Data extracted from a collection
==*==

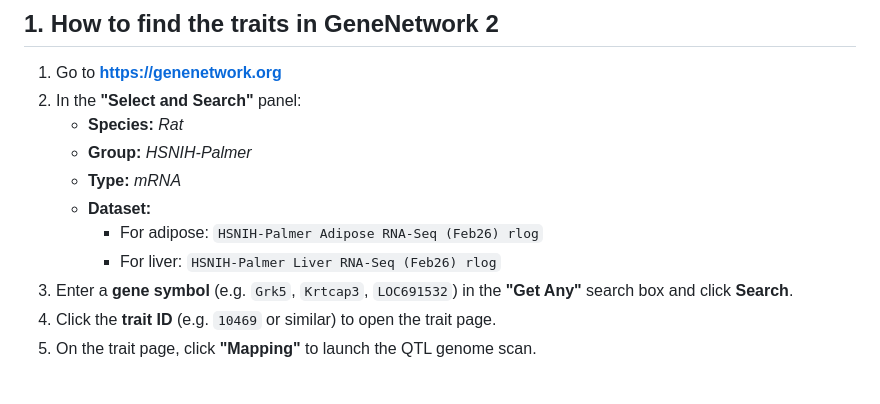
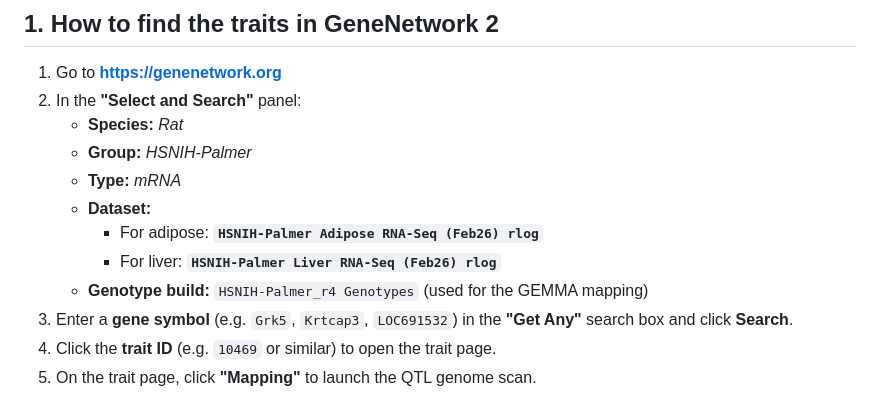
Before and after one commit to fetche-lab/HS_Rats_eQTLs, a Markdown page: docs/gn2_trait_visualization_guide.md, the part around the change. GitHub-like rendering.

```diff
--- a/docs/gn2_trait_visualization_guide.md
+++ b/docs/gn2_trait_visualization_guide.md
@@ -15,8 +15,9 @@ While the main analysis package works from **downloaded pre-filtered tables**, t
    - **Group:** *HSNIH-Palmer*
    - **Type:** *mRNA*
    - **Dataset:**
-     - For adipose: `HSNIH-Palmer Adipose RNA-Seq (Feb26) rlog`
-     - For liver: `HSNIH-Palmer Liver RNA-Seq (Feb26) rlog`
+     - For adipose: **`HSNIH-Palmer Adipose RNA-Seq (Feb26) rlog`**
+     - For liver: **`HSNIH-Palmer Liver RNA-Seq (Feb26) rlog`**
+   - **Genotype build:** `HSNIH-Palmer_r4 Genotypes` (used for the GEMMA mapping)
 3. Enter a **gene symbol** (e.g. `Grk5`, `Krtcap3`, `LOC691532`) in the **"Get Any"** search box and click **Search**.
 4. Click the **trait ID** (e.g. `10469` or similar) to open the trait page.
 5. On the trait page, click **"Mapping"** to launch the QTL genome scan.
```
Also changed, not shown: README.md (+5 -4 lines).
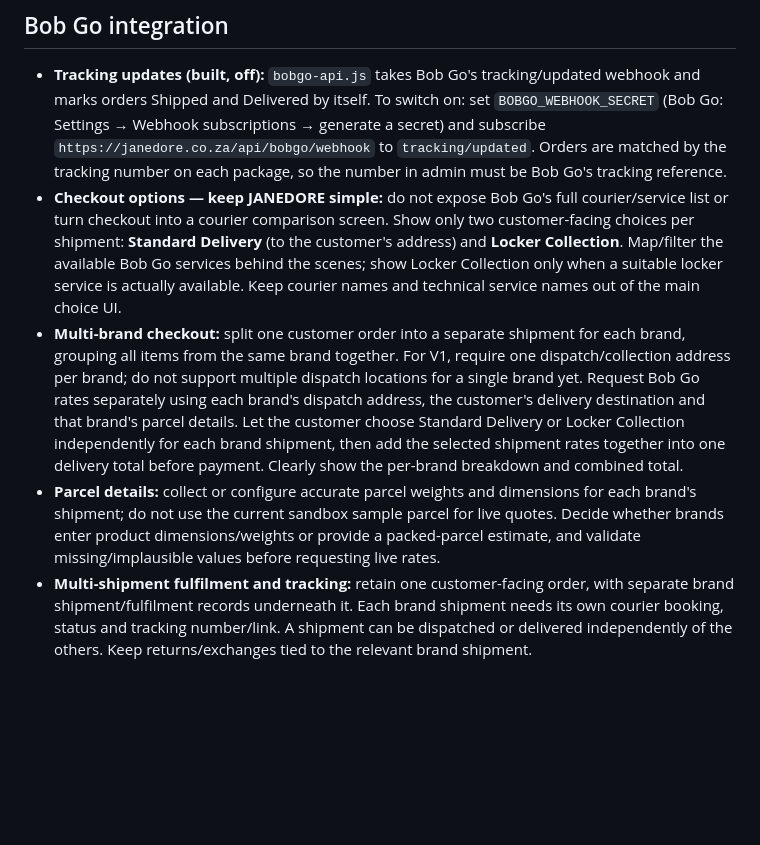
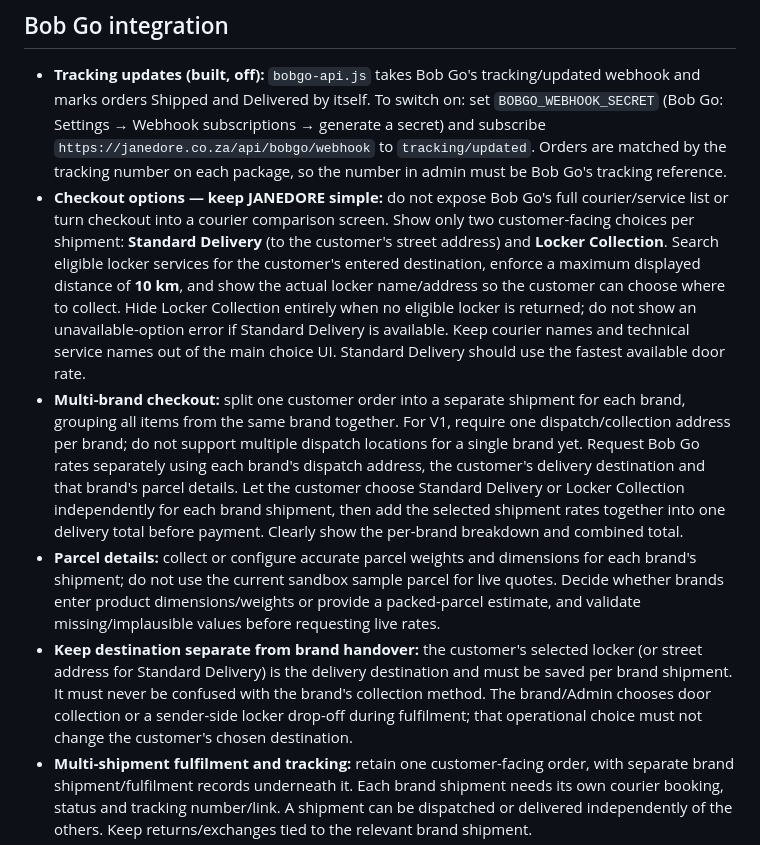
Before and after one commit to Pmalapile07/Janedore, a Markdown page: TODO.md, the part around the change. Drawn GitHub-style; blank space fills up the shorter version.

Commit message:
Clarify locker radius and separate delivery destination from handover

```diff
--- a/TODO.md
+++ b/TODO.md
@@ -2,9 +2,10 @@
 
 ## Bob Go integration
 - **Tracking updates (built, off):** `bobgo-api.js` takes Bob Go's tracking/updated webhook and marks orders Shipped and Delivered by itself. To switch on: set `BOBGO_WEBHOOK_SECRET` (Bob Go: Settings → Webhook subscriptions → generate a secret) and subscribe `https://janedore.co.za/api/bobgo/webhook` to `tracking/updated`. Orders are matched by the tracking number on each package, so the number in admin must be Bob Go's tracking reference.
-- **Checkout options — keep JANEDORE simple:** do not expose Bob Go's full courier/service list or turn checkout into a courier comparison screen. Show only two customer-facing choices per shipment: **Standard Delivery** (to the customer's address) and **Locker Collection**. Map/filter the available Bob Go services behind the scenes; show Locker Collection only when a suitable locker service is actually available. Keep courier names and technical service names out of the main choice UI.
+- **Checkout options — keep JANEDORE simple:** do not expose Bob Go's full courier/service list or turn checkout into a courier comparison screen. Show only two customer-facing choices per shipment: **Standard Delivery** (to the customer's street address) and **Locker Collection**. Search eligible locker services for the customer's entered destination, enforce a maximum displayed distance of **10 km**, and show the actual locker name/address so the customer can choose where to collect. Hide Locker Collection entirely when no eligible locker is returned; do not show an unavailable-option error if Standard Delivery is available. Keep courier names and technical service names out of the main choice UI. Standard Delivery should use the fastest available door rate.
 - **Multi-brand checkout:** split one customer order into a separate shipment for each brand, grouping all items from the same brand together. For V1, require one dispatch/collection address per brand; do not support multiple dispatch locations for a single brand yet. Request Bob Go rates separately using each brand's dispatch address, the customer's delivery destination and that brand's parcel details. Let the customer choose Standard Delivery or Locker Collection independently for each brand shipment, then add the selected shipment rates together into one delivery total before payment. Clearly show the per-brand breakdown and combined total.
 - **Parcel details:** collect or configure accurate parcel weights and dimensions for each brand's shipment; do not use the current sandbox sample parcel for live quotes. Decide whether brands enter product dimensions/weights or provide a packed-parcel estimate, and validate missing/implausible values before requesting live rates.
+- **Keep destination separate from brand handover:** the customer's selected locker (or street address for Standard Delivery) is the delivery destination and must be saved per brand shipment. It must never be confused with the brand's collection method. The brand/Admin chooses door collection or a sender-side locker drop-off during fulfilment; that operational choice must not change the customer's chosen destination.
 - **Multi-shipment fulfilment and tracking:** retain one customer-facing order, with separate brand shipment/fulfilment records underneath it. Each brand shipment needs its own courier booking, status and tracking number/link. A shipment can be dispatched or delivered independently of the others. Keep returns/exchanges tied to the relevant brand shipment.
 - **Sandbox checkout quotes (in progress):** checkout now requests Bob Go rates separately for each brand/shared-warehouse shipment using the actual private pickup address and product shipping weight/parcel dimensions. It displays Standard Delivery and, when Bob Go returns one, Locker Collection, with the brand dispatch name and Bob Go's estimated dates. The fixed R150 placeholder has been removed from the bag and checkout totals. Sandbox quotes are labelled as tests and cannot be used to place orders.
 - **Pickup addresses:** before testing, complete each launch brand's private pickup address in Admin > Brands. Brands sharing a warehouse must have the same pickup address.
```
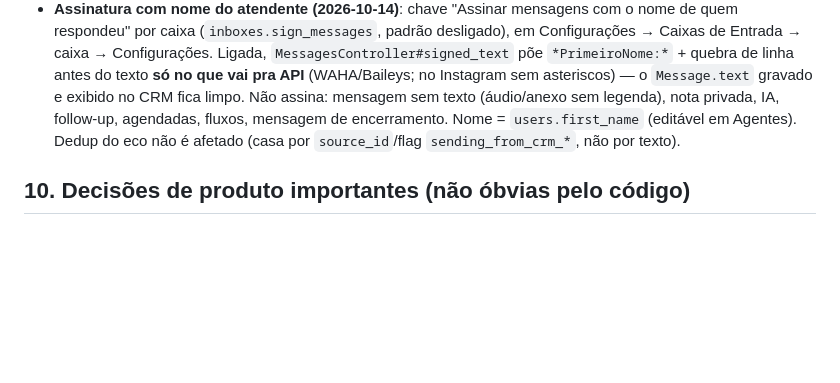
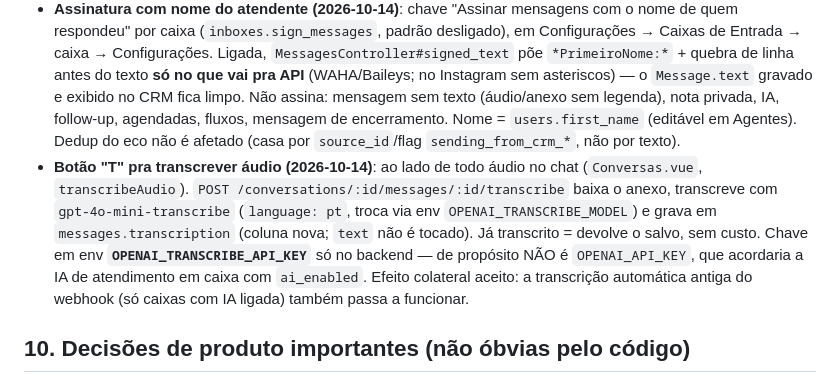
Before and after one commit to balbiss/crm_clara_ferreira_pro, a Markdown page: docs/DOCUMENTACAO_CRM.md, the part around the change. GitHub-like rendering; blank space fills up the shorter version.

Commit message:
Documenta botão T de transcrição
Co-Authored-By: Claude Opus 5.5 <noreply@anthropic.com>

```diff
--- a/docs/DOCUMENTACAO_CRM.md
+++ b/docs/DOCUMENTACAO_CRM.md
@@ -129,6 +129,7 @@ API oficial do WhatsApp (Meta Cloud API) **ainda não implementada** — arquite
 - Menu lateral (Comunicações) lista cada caixa de entrada como subitem, com um ponto de status (verde/vermelho), levando pra `/conversas/inbox/:inboxId` — rota e filtro (`sidebarInboxId` na store) já existiam, só não estavam expostos.
 - **Gotcha do filtro de caixa**: ao trocar de filtro/caixa, a conversa ativa (painel da direita) precisa ser reconciliada pro novo filtro (`reconcileActiveConversation` na store) — sem isso, o auto-seleção da conversa mais recente da conta inteira (que roda sempre que não há nenhuma selecionada, ex: depois de um F5) ignorava o filtro e abria uma conversa de outra caixa sem nenhuma mensagem visível ali.
 - **Assinatura com nome do atendente (2026-10-14)**: chave "Assinar mensagens com o nome de quem respondeu" por caixa (`inboxes.sign_messages`, padrão desligado), em Configurações → Caixas de Entrada → caixa → Configurações. Ligada, `MessagesController#signed_text` põe `*PrimeiroNome:*` + quebra de linha antes do texto **só no que vai pra API** (WAHA/Baileys; no Instagram sem asteriscos) — o `Message.text` gravado e exibido no CRM fica limpo. Não assina: mensagem sem texto (áudio/anexo sem legenda), nota privada, IA, follow-up, agendadas, fluxos, mensagem de encerramento. Nome = `users.first_name` (editável em Agentes). Dedup do eco não é afetado (casa por `source_id`/flag `sending_from_crm_*`, não por texto).
+- **Botão "T" pra transcrever áudio (2026-10-14)**: ao lado de todo áudio no chat (`Conversas.vue`, `transcribeAudio`). `POST /conversations/:id/messages/:id/transcribe` baixa o anexo, transcreve com `gpt-4o-mini-transcribe` (`language: pt`, troca via env `OPENAI_TRANSCRIBE_MODEL`) e grava em `messages.transcription` (coluna nova; `text` não é tocado). Já transcrito = devolve o salvo, sem custo. Chave em env **`OPENAI_TRANSCRIBE_API_KEY`** só no backend — de propósito NÃO é `OPENAI_API_KEY`, que acordaria a IA de atendimento em caixa com `ai_enabled`. Efeito colateral aceito: a transcrição automática antiga do webhook (só caixas com IA ligada) também passa a funcionar.
 
 ## 10. Decisões de produto importantes (não óbvias pelo código)
 
```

==*==

Collect the complete line wherever the string "rates" appears in the records.

> [Solution to this problem]:
 - **Multi-brand checkout:** split one customer order into a separate shipment for each brand, grouping all items from the same brand together. For V1, require one dispatch/collection address per brand; do not support multiple dispatch locations for a single brand yet. Request Bob Go rates separately using each brand's dispatch address, the customer's delivery destination and that brand's parcel details. Let the customer choose Standard Delivery or Locker Collection independently for each brand shipment, then add the selected shipment rates together into one delivery total before payment. Clearly show the per-brand breakdown and combined total.
 - **Parcel details:** collect or configure accurate parcel weights and dimensions for each brand's shipment; do not use the current sandbox sample parcel for live quotes. Decide whether brands enter product dimensions/weights or provide a packed-parcel estimate, and validate missing/implausible values before requesting live rates.
 - **Sandbox checkout quotes (in progress):** checkout now requests Bob Go rates separately for each brand/shared-warehouse shipment using the actual private pickup address and product shipping weight/parcel dimensions. It displays Standard Delivery and, when Bob Go returns one, Locker Collection, with the brand dispatch name and Bob Go's estimated dates. The fixed R150 placeholder has been removed from the bag and checkout totals. Sandbox quotes are labelled as tests and cannot be used to place orders.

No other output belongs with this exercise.